Return all the lines below exactly. Any picture among them is omitted.
***** Supplied entries *****
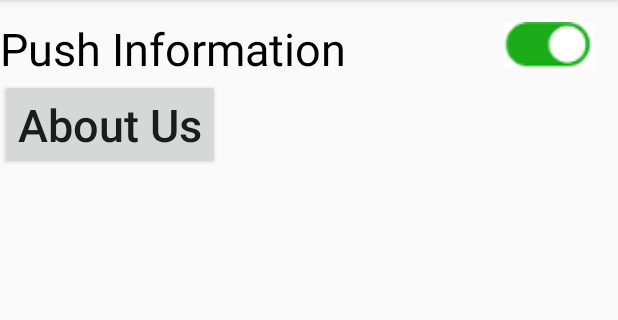
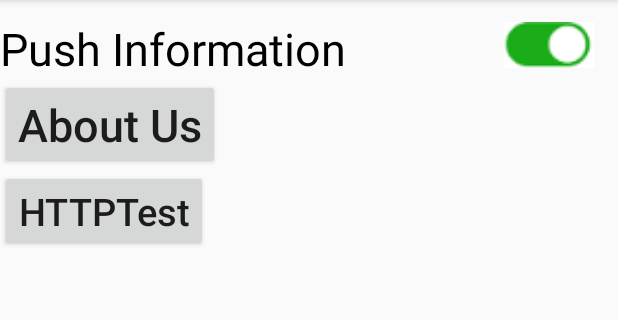
Before and after one commit to ShenTonyM/IntelligentLock, an Android app: the SettingActivity screen opened directly, with no data from a screen before it, on a phone screen of 412 x 824 dp, the part 84-404 px from its top. Run offline under Robolectric (Android 15) with nearby library versions, the phone set to English and light mode, and no system bars.

```diff
--- a/app/build.gradle
+++ b/app/build.gradle
@@ -26,5 +26,6 @@ dependencies {
     })
     compile 'com.android.support:appcompat-v7:25.3.1'
     compile 'com.android.support.constraint:constraint-layout:1.0.2'
+    compile 'com.squareup.okhttp3:okhttp:3.10.0'
     testCompile 'junit:junit:4.12'
 }
--- a/app/src/main/AndroidManifest.xml
+++ b/app/src/main/AndroidManifest.xml
@@ -2,6 +2,7 @@
 <manifest xmlns:android="http://schemas.android.com/apk/res/android"
     package="com.example.myf19.intelligentlock">
 
+    <uses-permission android:name="android.permission.INTERNET"/>
     <application
         android:allowBackup="true"
         android:icon="@mipmap/ic_launcher"
@@ -12,22 +13,26 @@
         <activity android:name=".LoginActivity">
             <intent-filter>
                 <action android:name="android.intent.action.MAIN" />
+
                 <category android:name="android.intent.category.LAUNCHER" />
             </intent-filter>
         </activity>
         <activity android:name=".SelfIntroActivity" />
         <activity android:name=".ThirdActivity" />
-        <activity android:name=".FourActivity" />
-        <activity android:name=".FiveActivity"></activity>
+        <activity android:name=".SettingActivity" />
+        <activity android:name=".AboutUsActivity" />
+
         <provider
             android:name="android.support.v4.content.FileProvider"
             android:authorities="com.example.cameraalbumtest.fileprovider"
             android:exported="false"
             android:grantUriPermissions="true">
-        <meta-data
-            android:name="android.support.FILE_PROVIDER_PATHS"
-            android:resource="@xml/file_paths" />
+            <meta-data
+                android:name="android.support.FILE_PROVIDER_PATHS"
+                android:resource="@xml/file_paths" />
         </provider>
+
+        <activity android:name=".HTTPActivity"></activity>
     </application>
 
 </manifest>
--- a/app/src/main/java/com/example/myf19/intelligentlock/FiveActivity.java
+++ b/app/src/main/java/com/example/myf19/intelligentlock/AboutUsActivity.java
@@ -3,7 +3,7 @@ package com.example.myf19.intelligentlock;
 import android.support.v7.app.AppCompatActivity;
 import android.os.Bundle;
 
-public class FiveActivity extends AppCompatActivity {
+public class AboutUsActivity extends AppCompatActivity {
 
     @Override
     protected void onCreate(Bundle savedInstanceState) {
--- a/app/src/main/java/com/example/myf19/intelligentlock/FourActivity.java
+++ b/app/src/main/java/com/example/myf19/intelligentlock/SettingActivity.java
@@ -6,7 +6,7 @@ import android.os.Bundle;
 import android.view.View;
 import android.widget.Button;
 
-public class FourActivity extends AppCompatActivity {
+public class SettingActivity extends AppCompatActivity {
 
 
     @Override
@@ -17,7 +17,16 @@ public class FourActivity extends AppCompatActivity {
         button1.setOnClickListener(new View.OnClickListener(){
             @Override
             public void onClick(View V){
-                Intent intent = new Intent(FourActivity.this, FiveActivity.class);
+                Intent intent = new Intent(SettingActivity.this, AboutUsActivity.class);
+                startActivity(intent);
+            }
+        });
+
+        Button buttonHttp = (Button) findViewById(R.id.buttonHTTPTest);
+        buttonHttp.setOnClickListener(new View.OnClickListener() {
+            @Override
+            public void onClick(View v) {
+                Intent intent = new Intent(SettingActivity.this, HTTPActivity.class);
                 startActivity(intent);
             }
         });
--- a/app/src/main/java/com/example/myf19/intelligentlock/ThirdActivity.java
+++ b/app/src/main/java/com/example/myf19/intelligentlock/ThirdActivity.java
@@ -11,10 +11,8 @@ import android.graphics.BitmapFactory;
 import android.net.Uri;
 import android.os.Build;
 import android.os.Bundle;
-import android.os.Environment;
 import android.provider.DocumentsContract;
 import android.provider.MediaStore;
-import android.support.annotation.NonNull;
 import android.support.v4.app.ActivityCompat;
 import android.support.v4.content.ContextCompat;
 import android.support.v4.content.FileProvider;
@@ -28,7 +26,6 @@ import android.widget.ImageView;
 import android.widget.Toast;
 
 import java.io.File;
-import java.io.FileNotFoundException;
 import java.io.IOException;
 
 public class ThirdActivity extends AppCompatActivity {
@@ -191,7 +188,7 @@ public class ThirdActivity extends AppCompatActivity {
     public boolean onOptionsItemSelected(MenuItem item) {
         switch (item.getItemId()){
             case R.id.setting:
-                Intent intent = new Intent(ThirdActivity.this, FourActivity.class);
+                Intent intent = new Intent(ThirdActivity.this, SettingActivity.class);
                 startActivity(intent);
                 break;
             default:
--- a/app/src/main/res/layout/activity_four.xml
+++ b/app/src/main/res/layout/activity_four.xml
@@ -29,6 +29,14 @@
         android:layout_below="@+id/text_contacts"
         android:layout_alignParentLeft="true"
         android:layout_alignParentStart="true" />
+    <Button
+        android:id="@+id/buttonHTTPTest"
+        android:layout_width="wrap_content"
+        android:layout_height="wrap_content"
+        android:text="HTTPTest"
+        android:textAllCaps="false"
+        android:layout_below="@+id/button_about"
+        android:textSize="25sp"/>
     <ImageView
         android:id="@+id/image_green"
         android:layout_width="60sp"
```
Also changed, not shown: app/src/main/java/com/example/myf19/intelligentlock/HTTPActivity.java (added, +88 -0 lines), app/src/main/res/layout/activity_http.xml (added, +23 -0 lines).
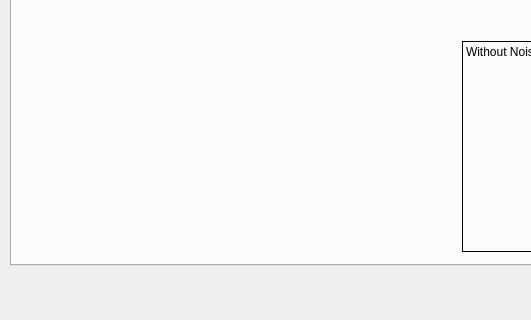
Shehab-Hegab/CV-task-1, file Filtering.ui: the form before one commit; both pictures show x 0 to 531 and y 305 to 625 of the 924 by 625 pixel window.
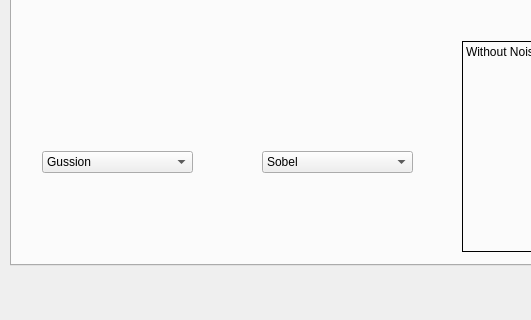
The form after the commit. The open tabs and pages were chosen to show the change.

```diff
--- a/Filtering.ui
+++ b/Filtering.ui
@@ -596,6 +596,66 @@
        <set>Qt::AlignLeading|Qt::AlignLeft|Qt::AlignTop</set>
       </property>
      </widget>
+     <widget class="QComboBox" name="comboBox_2">
+      <property name="geometry">
+       <rect>
+        <x>30</x>
+        <y>400</y>
+        <width>151</width>
+        <height>22</height>
+       </rect>
+      </property>
+      <item>
+       <property name="text">
+        <string>Gussion</string>
+       </property>
+      </item>
+      <item>
+       <property name="text">
+        <string>AVG</string>
+       </property>
+      </item>
+      <item>
+       <property name="text">
+        <string>Median</string>
+       </property>
+      </item>
+      <item>
+       <property name="text">
+        <string/>
+       </property>
+      </item>
+     </widget>
+     <widget class="QComboBox" name="comboBox_3">
+      <property name="geometry">
+       <rect>
+        <x>250</x>
+        <y>400</y>
+        <width>151</width>
+        <height>22</height>
+       </rect>
+      </property>
+      <item>
+       <property name="text">
+        <string>Sobel</string>
+       </property>
+      </item>
+      <item>
+       <property name="text">
+        <string>Roberts</string>
+       </property>
+      </item>
+      <item>
+       <property name="text">
+        <string>Prewitt</string>
+       </property>
+      </item>
+      <item>
+       <property name="text">
+        <string>Canny</string>
+       </property>
+      </item>
+     </widget>
     </widget>
     <widget class="QWidget" name="tab_6">
      <attribute name="title">
```
Left out of the diff: 2 changed lines with no effect on the pictures.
*****
(Worked solution)
Before and after one commit to ShenTonyM/IntelligentLock, an Android app: the SettingActivity screen opened directly, with no data from a screen before it, on a phone screen of 412 x 824 dp, the part 84-404 px from its top. Run offline under Robolectric (Android 15) with nearby library versions, the phone set to English and light mode, and no system bars.

```diff
--- a/app/build.gradle
+++ b/app/build.gradle
@@ -26,5 +26,6 @@ dependencies {
     })
     compile 'com.android.support:appcompat-v7:25.3.1'
     compile 'com.android.support.constraint:constraint-layout:1.0.2'
+    compile 'com.squareup.okhttp3:okhttp:3.10.0'
     testCompile 'junit:junit:4.12'
 }
--- a/app/src/main/AndroidManifest.xml
+++ b/app/src/main/AndroidManifest.xml
@@ -2,6 +2,7 @@
 <manifest xmlns:android="http://schemas.android.com/apk/res/android"
     package="com.example.myf19.intelligentlock">
 
+    <uses-permission android:name="android.permission.INTERNET"/>
     <application
         android:allowBackup="true"
         android:icon="@mipmap/ic_launcher"
@@ -12,22 +13,26 @@
         <activity android:name=".LoginActivity">
             <intent-filter>
                 <action android:name="android.intent.action.MAIN" />
+
                 <category android:name="android.intent.category.LAUNCHER" />
             </intent-filter>
         </activity>
         <activity android:name=".SelfIntroActivity" />
         <activity android:name=".ThirdActivity" />
-        <activity android:name=".FourActivity" />
-        <activity android:name=".FiveActivity"></activity>
+        <activity android:name=".SettingActivity" />
+        <activity android:name=".AboutUsActivity" />
+
         <provider
             android:name="android.support.v4.content.FileProvider"
             android:authorities="com.example.cameraalbumtest.fileprovider"
             android:exported="false"
             android:grantUriPermissions="true">
-        <meta-data
-            android:name="android.support.FILE_PROVIDER_PATHS"
-            android:resource="@xml/file_paths" />
+            <meta-data
+                android:name="android.support.FILE_PROVIDER_PATHS"
+                android:resource="@xml/file_paths" />
         </provider>
+
+        <activity android:name=".HTTPActivity"></activity>
     </application>
 
 </manifest>
--- a/app/src/main/java/com/example/myf19/intelligentlock/FiveActivity.java
+++ b/app/src/main/java/com/example/myf19/intelligentlock/AboutUsActivity.java
@@ -3,7 +3,7 @@ package com.example.myf19.intelligentlock;
 import android.support.v7.app.AppCompatActivity;
 import android.os.Bundle;
 
-public class FiveActivity extends AppCompatActivity {
+public class AboutUsActivity extends AppCompatActivity {
 
     @Override
     protected void onCreate(Bundle savedInstanceState) {
--- a/app/src/main/java/com/example/myf19/intelligentlock/FourActivity.java
+++ b/app/src/main/java/com/example/myf19/intelligentlock/SettingActivity.java
@@ -6,7 +6,7 @@ import android.os.Bundle;
 import android.view.View;
 import android.widget.Button;
 
-public class FourActivity extends AppCompatActivity {
+public class SettingActivity extends AppCompatActivity {
 
 
     @Override
@@ -17,7 +17,16 @@ public class FourActivity extends AppCompatActivity {
         button1.setOnClickListener(new View.OnClickListener(){
             @Override
             public void onClick(View V){
-                Intent intent = new Intent(FourActivity.this, FiveActivity.class);
+                Intent intent = new Intent(SettingActivity.this, AboutUsActivity.class);
+                startActivity(intent);
+            }
+        });
+
+        Button buttonHttp = (Button) findViewById(R.id.buttonHTTPTest);
+        buttonHttp.setOnClickListener(new View.OnClickListener() {
+            @Override
+            public void onClick(View v) {
+                Intent intent = new Intent(SettingActivity.this, HTTPActivity.class);
                 startActivity(intent);
             }
         });
--- a/app/src/main/java/com/example/myf19/intelligentlock/ThirdActivity.java
+++ b/app/src/main/java/com/example/myf19/intelligentlock/ThirdActivity.java
@@ -11,10 +11,8 @@ import android.graphics.BitmapFactory;
 import android.net.Uri;
 import android.os.Build;
 import android.os.Bundle;
-import android.os.Environment;
 import android.provider.DocumentsContract;
 import android.provider.MediaStore;
-import android.support.annotation.NonNull;
 import android.support.v4.app.ActivityCompat;
 import android.support.v4.content.ContextCompat;
 import android.support.v4.content.FileProvider;
@@ -28,7 +26,6 @@ import android.widget.ImageView;
 import android.widget.Toast;
 
 import java.io.File;
-import java.io.FileNotFoundException;
 import java.io.IOException;
 
 public class ThirdActivity extends AppCompatActivity {
@@ -191,7 +188,7 @@ public class ThirdActivity extends AppCompatActivity {
     public boolean onOptionsItemSelected(MenuItem item) {
         switch (item.getItemId()){
             case R.id.setting:
-                Intent intent = new Intent(ThirdActivity.this, FourActivity.class);
+                Intent intent = new Intent(ThirdActivity.this, SettingActivity.class);
                 startActivity(intent);
                 break;
             default:
--- a/app/src/main/res/layout/activity_four.xml
+++ b/app/src/main/res/layout/activity_four.xml
@@ -29,6 +29,14 @@
         android:layout_below="@+id/text_contacts"
         android:layout_alignParentLeft="true"
         android:layout_alignParentStart="true" />
+    <Button
+        android:id="@+id/buttonHTTPTest"
+        android:layout_width="wrap_content"
+        android:layout_height="wrap_content"
+        android:text="HTTPTest"
+        android:textAllCaps="false"
+        android:layout_below="@+id/button_about"
+        android:textSize="25sp"/>
     <ImageView
         android:id="@+id/image_green"
         android:layout_width="60sp"
```
Also changed, not shown: app/src/main/java/com/example/myf19/intelligentlock/HTTPActivity.java (added, +88 -0 lines), app/src/main/res/layout/activity_http.xml (added, +23 -0 lines).
Shehab-Hegab/CV-task-1, file Filtering.ui: the form before one commit; both pictures show x 0 to 531 and y 305 to 625 of the 924 by 625 pixel window.
The form after the commit. The open tabs and pages were chosen to show the change.

```diff
--- a/Filtering.ui
+++ b/Filtering.ui
@@ -596,6 +596,66 @@
        <set>Qt::AlignLeading|Qt::AlignLeft|Qt::AlignTop</set>
       </property>
      </widget>
+     <widget class="QComboBox" name="comboBox_2">
+      <property name="geometry">
+       <rect>
+        <x>30</x>
+        <y>400</y>
+        <width>151</width>
+        <height>22</height>
+       </rect>
+      </property>
+      <item>
+       <property name="text">
+        <string>Gussion</string>
+       </property>
+      </item>
+      <item>
+       <property name="text">
+        <string>AVG</string>
+       </property>
+      </item>
+      <item>
+       <property name="text">
+        <string>Median</string>
+       </property>
+      </item>
+      <item>
+       <property name="text">
+        <string/>
+       </property>
+      </item>
+     </widget>
+     <widget class="QComboBox" name="comboBox_3">
+      <property name="geometry">
+       <rect>
+        <x>250</x>
+        <y>400</y>
+        <width>151</width>
+        <height>22</height>
+       </rect>
+      </property>
+      <item>
+       <property name="text">
+        <string>Sobel</string>
+       </property>
+      </item>
+      <item>
+       <property name="text">
+        <string>Roberts</string>
+       </property>
+      </item>
+      <item>
+       <property name="text">
+        <string>Prewitt</string>
+       </property>
+      </item>
+      <item>
+       <property name="text">
+        <string>Canny</string>
+       </property>
+      </item>
+     </widget>
     </widget>
     <widget class="QWidget" name="tab_6">
      <attribute name="title">
```
Left out of the diff: 2 changed lines with no effect on the pictures.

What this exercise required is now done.